WHAT TO DO ::
Word for word, set down the records and skip each picture.

Source data ::
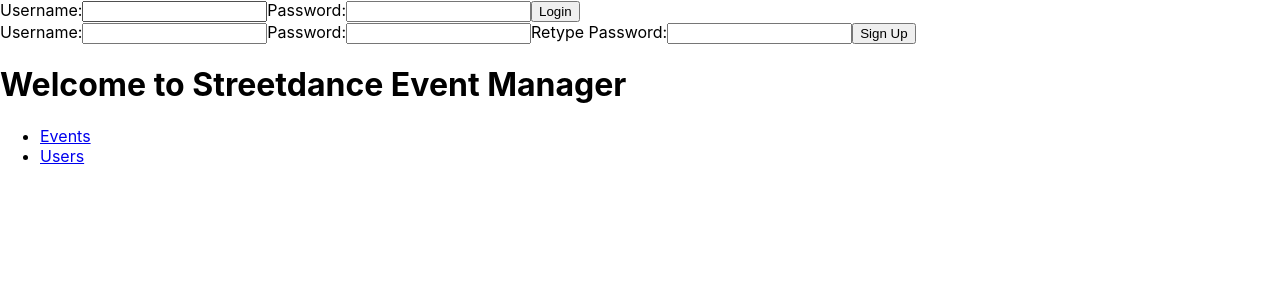
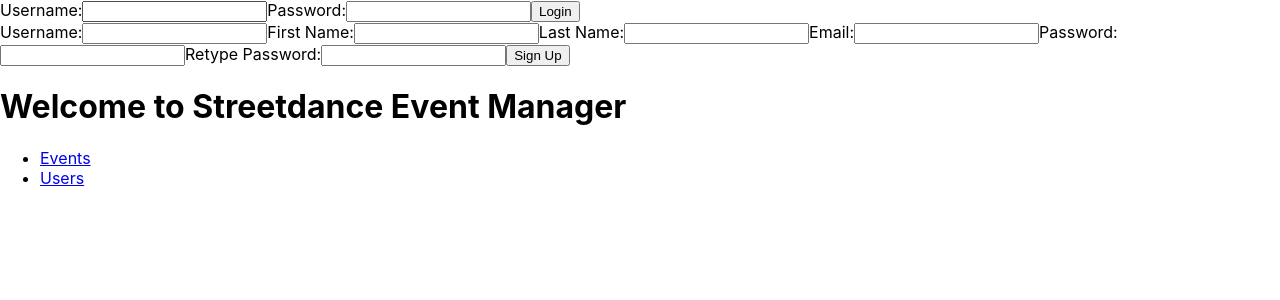
Before and after one commit to mishmishel/event-manager, a React (Create React App) app in the folder client/: page / in a window 1280 px wide. Shown: the top 300 px of the page. Built offline with nearby package versions, Linux system fonts and the light colour scheme; no server answers.

Commit message:
Including firstname, surname, and email in SignUp

```diff
--- a/client/src/components/SignUp.js
+++ b/client/src/components/SignUp.js
@@ -4,6 +4,9 @@ export default function SignUp({ onSignUp }) {
   const [usernameInput, setUsernameInput] = useState("");
   const [passwordInput, setPasswordInput] = useState("");
   const [passwordConfirmationInput, setPasswordConfirmationInput] = useState("");
+  const [firstNameInput, setFirstNameInput] = useState("");
+  const [lastNameInput, setLastNameInput] = useState("");
+  const [emailInput, setEmailInput] = useState("");
   const [signUpError, setSignUpError] = useState(false);
 
   function handleSignUp(e) {
@@ -26,7 +29,10 @@ export default function SignUp({ onSignUp }) {
       body: JSON.stringify({
         username: usernameInput,
         password: passwordInput,
-        password_confirmation: passwordConfirmationInput
+        password_confirmation: passwordConfirmationInput,
+        first_name: firstNameInput,
+        last_name: lastNameInput,
+        email: emailInput,
       })
     })
       .then(response => {
@@ -48,6 +54,15 @@ export default function SignUp({ onSignUp }) {
       <label htmlFor="username">Username:</label>
       <input type="text" id="username" name="username" value={usernameInput} onChange={(e) =>
         { setUsernameInput(e.target.value) }} />
+         <label htmlFor="firstName">First Name:</label>
+      <input type="text" id="firstName" name="firstName" value={firstNameInput} onChange={(e) =>
+        { setFirstNameInput(e.target.value) }} />
+      <label htmlFor="lastName">Last Name:</label>
+      <input type="text" id="lastName" name="lastName" value={lastNameInput} onChange={(e) =>
+        { setLastNameInput(e.target.value) }} />
+      <label htmlFor="email">Email:</label>
+      <input type="text" id="email" name="email" value={emailInput} onChange={(e) =>
+        { setEmailInput(e.target.value) }} />
       <label htmlFor="password">Password:</label>
       <input type="password" id="password" name="password" value={passwordInput} onChange={(e) =>
         { setPasswordInput(e.target.value) }} />
--- a/client/src/components/UserInfo.js
+++ b/client/src/components/UserInfo.js
@@ -58,7 +58,7 @@ export default function UserInfo({ userProp }) {
 
         </>
       ) : (
-        <p>No user found</p>
+        <p>You haven't logged in yet! Log in or Sign up to continue!</p>
       )}
 
       {/* allowing users to join events via form */}
```
Also changed, not shown: 2 other files (tests, documents, lock files or other folders).
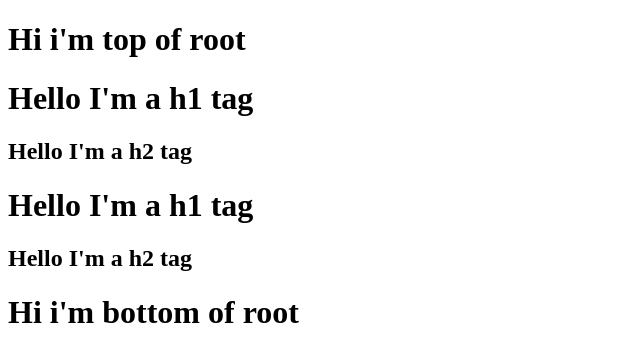
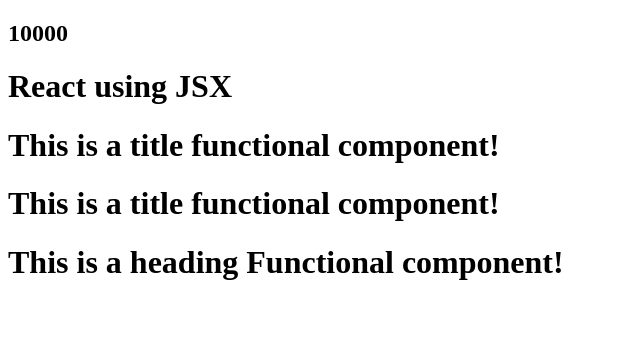
Before and after one commit to bharat041/react, a React app: page / in a window 1280 px wide. Shown: the whole page, without its empty margins (0-640 px from the left). Built offline with nearby package versions, Linux system fonts and the light colour scheme.

Commit message:
JSX AND FUNCTIONAL COMPONENT

```diff
--- a/App.js
+++ b/App.js
@@ -11,21 +11,65 @@
 
 import React from "react";
 import ReactDOM from "react-dom/client"
+import { jsx } from "react/jsx-runtime";
 
 
-const parent = React.createElement("div", { id: "parent" },
-    React.createElement("div", { id: "child" },
-        [React.createElement("h1", {}, "Hello I'm a h1 tag"), React.createElement("h2", {}, "Hello I'm a h2 tag"),
-        ],
-        React.createElement("div", { id: "child" },
-            [React.createElement("h1", {}, "Hello I'm a h1 tag"),
-            React.createElement("h2", {}, "Hello I'm a h2 tag"),
-            ]
+// const parent = React.createElement("div", { id: "parent" },
+//     React.createElement("div", { id: "child" },
+//         [React.createElement("h1", {}, "Hello I'm a h1 tag"), React.createElement("h2", {}, "Hello I'm a h2 tag"),
+//         ],
+//         React.createElement("div", { id: "child" },
+//             [React.createElement("h1", {}, "Hello I'm a h1 tag"),
+//             React.createElement("h2", {}, "Hello I'm a h2 tag"),
+// ]
+//
+// )
+// )
+// )
 
-        )
+// React.createElement -> Object -> HTMLElement after rendering
+
+//JSX :- HTML like syntax
+// JSX -> React.createElement -> React.createElement - JS Object -> HTMLElement after rendering
+const jsxHeading = (<h1
+    className="head">React using JSX
+</h1>
+);
+
+//React Component
+//Class Based Component
+
+//Functional Based Component
+// const HeadingComponent = () => {
+//     return <h1>React Functional Component</h1>
+// }
+
+// React Component
+// React Functional Component
+
+const TitleComponent = function() {
+    return <h1>This is a title functional component!</h1>
+}
+
+// Component Composition
+// using arrow functions is a good way to do it.
+const data = 10000;
+const HeadingComponent = () => {
+    return (
+        <div>
+            {/* {TitleComponent()} */}
+            <h2>{data}</h2>
+            {jsxHeading}
+            <TitleComponent/>
+            <TitleComponent></TitleComponent>
+            <h1>This is a heading Functional component!</h1>
+        </div>
     )
-)
-    ;
+}
+
 const root = ReactDOM.createRoot(document.getElementById("root"));
 
-root.render(parent);
+// root.render(jsxHeading);
+
+// root.render(<HeadingComponent/>);
+root.render(<HeadingComponent />)
--- a/index.html
+++ b/index.html
@@ -8,15 +8,15 @@
 </head>
 <body>
 
-    <div id="rootop">
+    <!-- <div id="rootop">
         <h1>Hi i'm top of root</h1>
-    </div>
+    </div> -->
     <div id="root">
         <h1>Hi i'm bharat</h1>
     </div>
-    <div id="rootbottom">
+    <!-- <div id="rootbottom">
         <h1>Hi i'm bottom of root</h1>
-    </div>
+    </div> -->
 
     <script type="module" src="./App.js"></script>
 
--- a/package.json
+++ b/package.json
@@ -4,6 +4,8 @@
   "description": "This is React Learning",
 
   "scripts": {
+    "start": "parcel index.html",
+    "build" : "parcel build index.html",
     "test": "jest"
   },
   "repository": {
```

EXERCISE RESPONSE ::
Before and after one commit to mishmishel/event-manager, a React (Create React App) app in the folder client/: page / in a window 1280 px wide. Shown: the top 300 px of the page. Built offline with nearby package versions, Linux system fonts and the light colour scheme; no server answers.

Commit message:
Including firstname, surname, and email in SignUp

```diff
--- a/client/src/components/SignUp.js
+++ b/client/src/components/SignUp.js
@@ -4,6 +4,9 @@ export default function SignUp({ onSignUp }) {
   const [usernameInput, setUsernameInput] = useState("");
   const [passwordInput, setPasswordInput] = useState("");
   const [passwordConfirmationInput, setPasswordConfirmationInput] = useState("");
+  const [firstNameInput, setFirstNameInput] = useState("");
+  const [lastNameInput, setLastNameInput] = useState("");
+  const [emailInput, setEmailInput] = useState("");
   const [signUpError, setSignUpError] = useState(false);
 
   function handleSignUp(e) {
@@ -26,7 +29,10 @@ export default function SignUp({ onSignUp }) {
       body: JSON.stringify({
         username: usernameInput,
         password: passwordInput,
-        password_confirmation: passwordConfirmationInput
+        password_confirmation: passwordConfirmationInput,
+        first_name: firstNameInput,
+        last_name: lastNameInput,
+        email: emailInput,
       })
     })
       .then(response => {
@@ -48,6 +54,15 @@ export default function SignUp({ onSignUp }) {
       <label htmlFor="username">Username:</label>
       <input type="text" id="username" name="username" value={usernameInput} onChange={(e) =>
         { setUsernameInput(e.target.value) }} />
+         <label htmlFor="firstName">First Name:</label>
+      <input type="text" id="firstName" name="firstName" value={firstNameInput} onChange={(e) =>
+        { setFirstNameInput(e.target.value) }} />
+      <label htmlFor="lastName">Last Name:</label>
+      <input type="text" id="lastName" name="lastName" value={lastNameInput} onChange={(e) =>
+        { setLastNameInput(e.target.value) }} />
+      <label htmlFor="email">Email:</label>
+      <input type="text" id="email" name="email" value={emailInput} onChange={(e) =>
+        { setEmailInput(e.target.value) }} />
       <label htmlFor="password">Password:</label>
       <input type="password" id="password" name="password" value={passwordInput} onChange={(e) =>
         { setPasswordInput(e.target.value) }} />
--- a/client/src/components/UserInfo.js
+++ b/client/src/components/UserInfo.js
@@ -58,7 +58,7 @@ export default function UserInfo({ userProp }) {
 
         </>
       ) : (
-        <p>No user found</p>
+        <p>You haven't logged in yet! Log in or Sign up to continue!</p>
       )}
 
       {/* allowing users to join events via form */}
```
Also changed, not shown: 2 other files (tests, documents, lock files or other folders).
Before and after one commit to bharat041/react, a React app: page / in a window 1280 px wide. Shown: the whole page, without its empty margins (0-640 px from the left). Built offline with nearby package versions, Linux system fonts and the light colour scheme.

Commit message:
JSX AND FUNCTIONAL COMPONENT

```diff
--- a/App.js
+++ b/App.js
@@ -11,21 +11,65 @@
 
 import React from "react";
 import ReactDOM from "react-dom/client"
+import { jsx } from "react/jsx-runtime";
 
 
-const parent = React.createElement("div", { id: "parent" },
-    React.createElement("div", { id: "child" },
-        [React.createElement("h1", {}, "Hello I'm a h1 tag"), React.createElement("h2", {}, "Hello I'm a h2 tag"),
-        ],
-        React.createElement("div", { id: "child" },
-            [React.createElement("h1", {}, "Hello I'm a h1 tag"),
-            React.createElement("h2", {}, "Hello I'm a h2 tag"),
-            ]
+// const parent = React.createElement("div", { id: "parent" },
+//     React.createElement("div", { id: "child" },
+//         [React.createElement("h1", {}, "Hello I'm a h1 tag"), React.createElement("h2", {}, "Hello I'm a h2 tag"),
+//         ],
+//         React.createElement("div", { id: "child" },
+//             [React.createElement("h1", {}, "Hello I'm a h1 tag"),
+//             React.createElement("h2", {}, "Hello I'm a h2 tag"),
+// ]
+//
+// )
+// )
+// )
 
-        )
+// React.createElement -> Object -> HTMLElement after rendering
+
+//JSX :- HTML like syntax
+// JSX -> React.createElement -> React.createElement - JS Object -> HTMLElement after rendering
+const jsxHeading = (<h1
+    className="head">React using JSX
+</h1>
+);
+
+//React Component
+//Class Based Component
+
+//Functional Based Component
+// const HeadingComponent = () => {
+//     return <h1>React Functional Component</h1>
+// }
+
+// React Component
+// React Functional Component
+
+const TitleComponent = function() {
+    return <h1>This is a title functional component!</h1>
+}
+
+// Component Composition
+// using arrow functions is a good way to do it.
+const data = 10000;
+const HeadingComponent = () => {
+    return (
+        <div>
+            {/* {TitleComponent()} */}
+            <h2>{data}</h2>
+            {jsxHeading}
+            <TitleComponent/>
+            <TitleComponent></TitleComponent>
+            <h1>This is a heading Functional component!</h1>
+        </div>
     )
-)
-    ;
+}
+
 const root = ReactDOM.createRoot(document.getElementById("root"));
 
-root.render(parent);
+// root.render(jsxHeading);
+
+// root.render(<HeadingComponent/>);
+root.render(<HeadingComponent />)
--- a/index.html
+++ b/index.html
@@ -8,15 +8,15 @@
 </head>
 <body>
 
-    <div id="rootop">
+    <!-- <div id="rootop">
         <h1>Hi i'm top of root</h1>
-    </div>
+    </div> -->
     <div id="root">
         <h1>Hi i'm bharat</h1>
     </div>
-    <div id="rootbottom">
+    <!-- <div id="rootbottom">
         <h1>Hi i'm bottom of root</h1>
-    </div>
+    </div> -->
 
     <script type="module" src="./App.js"></script>
 
--- a/package.json
+++ b/package.json
@@ -4,6 +4,8 @@
   "description": "This is React Learning",
 
   "scripts": {
+    "start": "parcel index.html",
+    "build" : "parcel build index.html",
     "test": "jest"
   },
   "repository": {
```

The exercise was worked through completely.